Phase II Combination Immunotherapy After ASCT for Advanced Myeloma to Study MAGE-A3 Immunizations With Hiltonol® (Poly-ICLC) Plus Transfer of Vaccine-Primed Autologous T Cells Followed by Lenalidomide Maintenance
Autologous stem cell transplant (ASCT) can lead to a complete or partial disappearance of
the myeloma in about 2 out of 3 patients. However, an ASCT only sometimes leads to a cure of
the myeloma. In about half the patients the myeloma comes back after about 1-2 years. In
about 90% of patients it comes back by about 10 years after transplant.
One possible way to improve upon the results of ASCT for myeloma is to help the body's
defense or immune system recover faster after transplant. Another way is to teach the body's
immune system to fight against the myeloma cells.
In two earlier research studies which included more than 100 patients, certain types of
immune cells called "T cells" or "T lymphocytes" were taken out of a patient's body using a
procedure called "apheresis". These cells were then grown up in the lab. After the
transplant, these T cells were put back into the patients. The replaced T cells helped the
patients'immune systems to recover faster after the transplant. In addition, when the T
cells were given back to patients they also received a vaccination. The vaccination or
injection was for a certain type of pneumonia germ called "pneumococcus". We found that most
patients built up protection against this pneumonia-causing germ. In another study, we used
a possible myeloma cancer vaccine. However, we found that less than half the patients
responded to this vaccine.
In this new study, we want to test a different type of myeloma cancer vaccine. This
different cancer vaccine is based on a protein called MAGE-A3. The MAGE-A3 protein is found
in about 50% of cases of myeloma. This vaccine consists of small pieces of protein (called
"peptides") which come from the MAGE-A3 protein. In order to help the immune system respond
better we will add two new steps. First we will add an immune system stimulant called
"Hiltonol®" to each vaccination. Hiltonol® is a chemical substance that turns on several
parts of the immune system. It may make the immune system better able to respond to the

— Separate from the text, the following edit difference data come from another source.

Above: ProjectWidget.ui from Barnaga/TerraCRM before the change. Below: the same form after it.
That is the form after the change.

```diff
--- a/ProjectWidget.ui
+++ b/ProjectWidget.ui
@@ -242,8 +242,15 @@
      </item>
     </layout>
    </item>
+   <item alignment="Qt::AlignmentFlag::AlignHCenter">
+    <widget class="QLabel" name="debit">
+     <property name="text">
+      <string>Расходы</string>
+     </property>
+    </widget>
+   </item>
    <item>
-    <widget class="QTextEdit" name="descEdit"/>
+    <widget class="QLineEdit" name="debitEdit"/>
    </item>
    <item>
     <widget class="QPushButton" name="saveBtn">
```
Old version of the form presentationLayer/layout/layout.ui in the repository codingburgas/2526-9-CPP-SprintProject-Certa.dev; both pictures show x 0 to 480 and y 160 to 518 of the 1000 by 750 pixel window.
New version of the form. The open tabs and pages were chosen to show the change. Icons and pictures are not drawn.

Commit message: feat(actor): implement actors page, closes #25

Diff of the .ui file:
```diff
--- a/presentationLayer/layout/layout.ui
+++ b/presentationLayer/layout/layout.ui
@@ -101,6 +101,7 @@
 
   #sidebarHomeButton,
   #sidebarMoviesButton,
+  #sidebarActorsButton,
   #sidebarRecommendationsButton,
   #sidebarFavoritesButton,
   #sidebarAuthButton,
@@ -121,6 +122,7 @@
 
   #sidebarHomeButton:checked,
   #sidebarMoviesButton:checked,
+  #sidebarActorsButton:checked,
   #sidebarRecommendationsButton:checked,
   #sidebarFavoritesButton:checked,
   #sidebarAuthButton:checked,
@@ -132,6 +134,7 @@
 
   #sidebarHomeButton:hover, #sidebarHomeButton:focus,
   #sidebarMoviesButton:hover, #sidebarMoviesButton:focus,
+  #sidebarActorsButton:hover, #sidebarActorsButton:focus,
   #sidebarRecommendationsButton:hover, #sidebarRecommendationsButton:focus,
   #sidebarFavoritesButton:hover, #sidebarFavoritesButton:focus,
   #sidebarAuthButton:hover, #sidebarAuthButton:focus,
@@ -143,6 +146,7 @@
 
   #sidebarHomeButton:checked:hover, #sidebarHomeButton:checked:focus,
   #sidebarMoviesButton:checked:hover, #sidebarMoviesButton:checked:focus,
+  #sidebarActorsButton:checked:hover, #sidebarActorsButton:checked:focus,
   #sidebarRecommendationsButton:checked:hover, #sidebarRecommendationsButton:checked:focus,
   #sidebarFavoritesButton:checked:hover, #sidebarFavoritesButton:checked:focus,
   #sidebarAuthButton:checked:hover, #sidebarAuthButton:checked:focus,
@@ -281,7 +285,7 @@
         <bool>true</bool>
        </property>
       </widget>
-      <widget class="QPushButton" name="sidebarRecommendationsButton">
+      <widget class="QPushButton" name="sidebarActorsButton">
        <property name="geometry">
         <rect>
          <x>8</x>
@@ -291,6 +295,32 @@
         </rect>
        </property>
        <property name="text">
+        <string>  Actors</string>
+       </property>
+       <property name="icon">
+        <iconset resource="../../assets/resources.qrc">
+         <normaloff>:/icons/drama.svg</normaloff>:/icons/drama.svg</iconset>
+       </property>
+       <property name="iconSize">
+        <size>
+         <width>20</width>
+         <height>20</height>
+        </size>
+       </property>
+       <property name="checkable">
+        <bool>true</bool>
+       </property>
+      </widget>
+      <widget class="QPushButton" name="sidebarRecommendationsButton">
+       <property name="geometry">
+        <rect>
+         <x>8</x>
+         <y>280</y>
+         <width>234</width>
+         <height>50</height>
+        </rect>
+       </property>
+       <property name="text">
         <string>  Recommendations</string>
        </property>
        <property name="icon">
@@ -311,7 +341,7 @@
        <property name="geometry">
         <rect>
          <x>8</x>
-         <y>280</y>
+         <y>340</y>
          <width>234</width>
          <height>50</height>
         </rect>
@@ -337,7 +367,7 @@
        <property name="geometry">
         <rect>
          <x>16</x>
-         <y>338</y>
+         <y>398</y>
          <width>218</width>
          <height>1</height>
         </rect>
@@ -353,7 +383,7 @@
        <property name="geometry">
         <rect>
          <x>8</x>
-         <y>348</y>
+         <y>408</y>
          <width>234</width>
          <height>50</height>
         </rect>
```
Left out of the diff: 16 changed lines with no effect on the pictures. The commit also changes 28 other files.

vaccine. It has been tested in several hundred patients and has been used with about a dozen
different types of cancer and germ vaccines. Second, starting about 100 days after the
transplant procedure, patients will get a medicine called Lenalidomide. Lenalidomide is
already approved by the Food and Drug Administration (FDA) for treatment of myeloma. In this
study, we want to know whether Lenalidomide could help to improve the body's ability to
respond to the vaccinations and help to treat the myeloma itself.
Endpoint Classification: Safety/Efficacy Study, Intervention Model: Single Group Assignment, Masking: Open Label, Primary Purpose: Treatment
T-Cell responses against the MAGE-3 vaccine
T-cell responses against the MAGE-A3 vaccine as measured by proliferation & intracellular cytokine assays, at D100 post-transplant is the primary immunological endpoint.
At day 100 post transplant
Aaron Rapoport, M.D.
University of Maryland Greenebaum Cancer Center
United States: Food and Drug Administration
|Abramson Cancer Center of the University of Pennsylvania||Philadelphia, Pennsylvania 19104-4283|
|University of Maryland Greenebaum Cancer Center||Baltimore, Maryland 21201|